## Task to carry out
From the first line to the last, repeat the records exactly and skip the pictures.

## Extracted records
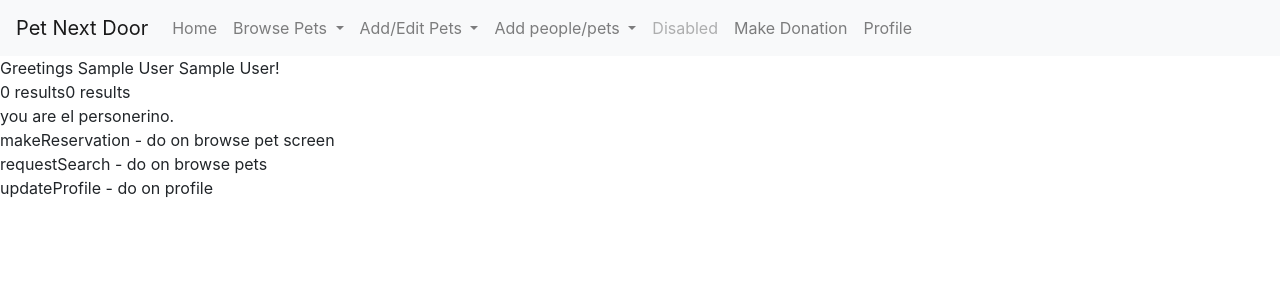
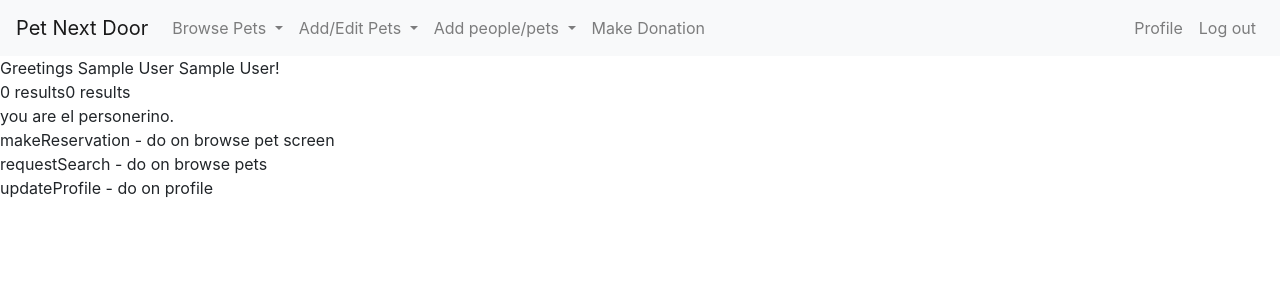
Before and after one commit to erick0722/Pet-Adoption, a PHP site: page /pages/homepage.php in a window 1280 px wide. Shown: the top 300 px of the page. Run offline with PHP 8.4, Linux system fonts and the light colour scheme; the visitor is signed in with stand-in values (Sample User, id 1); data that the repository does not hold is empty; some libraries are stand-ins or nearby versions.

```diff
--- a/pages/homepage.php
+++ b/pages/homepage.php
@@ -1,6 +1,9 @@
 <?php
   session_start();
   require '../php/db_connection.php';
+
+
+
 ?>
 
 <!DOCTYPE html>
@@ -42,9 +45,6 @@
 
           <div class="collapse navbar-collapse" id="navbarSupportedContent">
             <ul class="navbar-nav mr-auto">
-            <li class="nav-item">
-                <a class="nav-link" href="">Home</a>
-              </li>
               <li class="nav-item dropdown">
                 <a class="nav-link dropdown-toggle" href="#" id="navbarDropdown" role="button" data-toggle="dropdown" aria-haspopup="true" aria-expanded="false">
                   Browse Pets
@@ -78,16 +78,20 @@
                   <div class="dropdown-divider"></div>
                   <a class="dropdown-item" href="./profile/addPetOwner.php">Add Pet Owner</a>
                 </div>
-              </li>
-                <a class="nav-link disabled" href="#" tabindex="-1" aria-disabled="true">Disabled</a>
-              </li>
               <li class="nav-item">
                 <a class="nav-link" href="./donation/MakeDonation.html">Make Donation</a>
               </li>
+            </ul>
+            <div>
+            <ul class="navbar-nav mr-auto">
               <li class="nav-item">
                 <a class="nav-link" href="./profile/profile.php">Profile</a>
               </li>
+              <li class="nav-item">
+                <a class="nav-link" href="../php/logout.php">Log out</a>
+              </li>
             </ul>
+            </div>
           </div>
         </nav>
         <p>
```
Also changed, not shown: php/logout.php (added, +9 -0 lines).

## Output below
Before and after one commit to erick0722/Pet-Adoption, a PHP site: page /pages/homepage.php in a window 1280 px wide. Shown: the top 300 px of the page. Run offline with PHP 8.4, Linux system fonts and the light colour scheme; the visitor is signed in with stand-in values (Sample User, id 1); data that the repository does not hold is empty; some libraries are stand-ins or nearby versions.

```diff
--- a/pages/homepage.php
+++ b/pages/homepage.php
@@ -1,6 +1,9 @@
 <?php
   session_start();
   require '../php/db_connection.php';
+
+
+
 ?>
 
 <!DOCTYPE html>
@@ -42,9 +45,6 @@
 
           <div class="collapse navbar-collapse" id="navbarSupportedContent">
             <ul class="navbar-nav mr-auto">
-            <li class="nav-item">
-                <a class="nav-link" href="">Home</a>
-              </li>
               <li class="nav-item dropdown">
                 <a class="nav-link dropdown-toggle" href="#" id="navbarDropdown" role="button" data-toggle="dropdown" aria-haspopup="true" aria-expanded="false">
                   Browse Pets
@@ -78,16 +78,20 @@
                   <div class="dropdown-divider"></div>
                   <a class="dropdown-item" href="./profile/addPetOwner.php">Add Pet Owner</a>
                 </div>
-              </li>
-                <a class="nav-link disabled" href="#" tabindex="-1" aria-disabled="true">Disabled</a>
-              </li>
               <li class="nav-item">
                 <a class="nav-link" href="./donation/MakeDonation.html">Make Donation</a>
               </li>
+            </ul>
+            <div>
+            <ul class="navbar-nav mr-auto">
               <li class="nav-item">
                 <a class="nav-link" href="./profile/profile.php">Profile</a>
               </li>
+              <li class="nav-item">
+                <a class="nav-link" href="../php/logout.php">Log out</a>
+              </li>
             </ul>
+            </div>
           </div>
         </nav>
         <p>
```
Also changed, not shown: php/logout.php (added, +9 -0 lines).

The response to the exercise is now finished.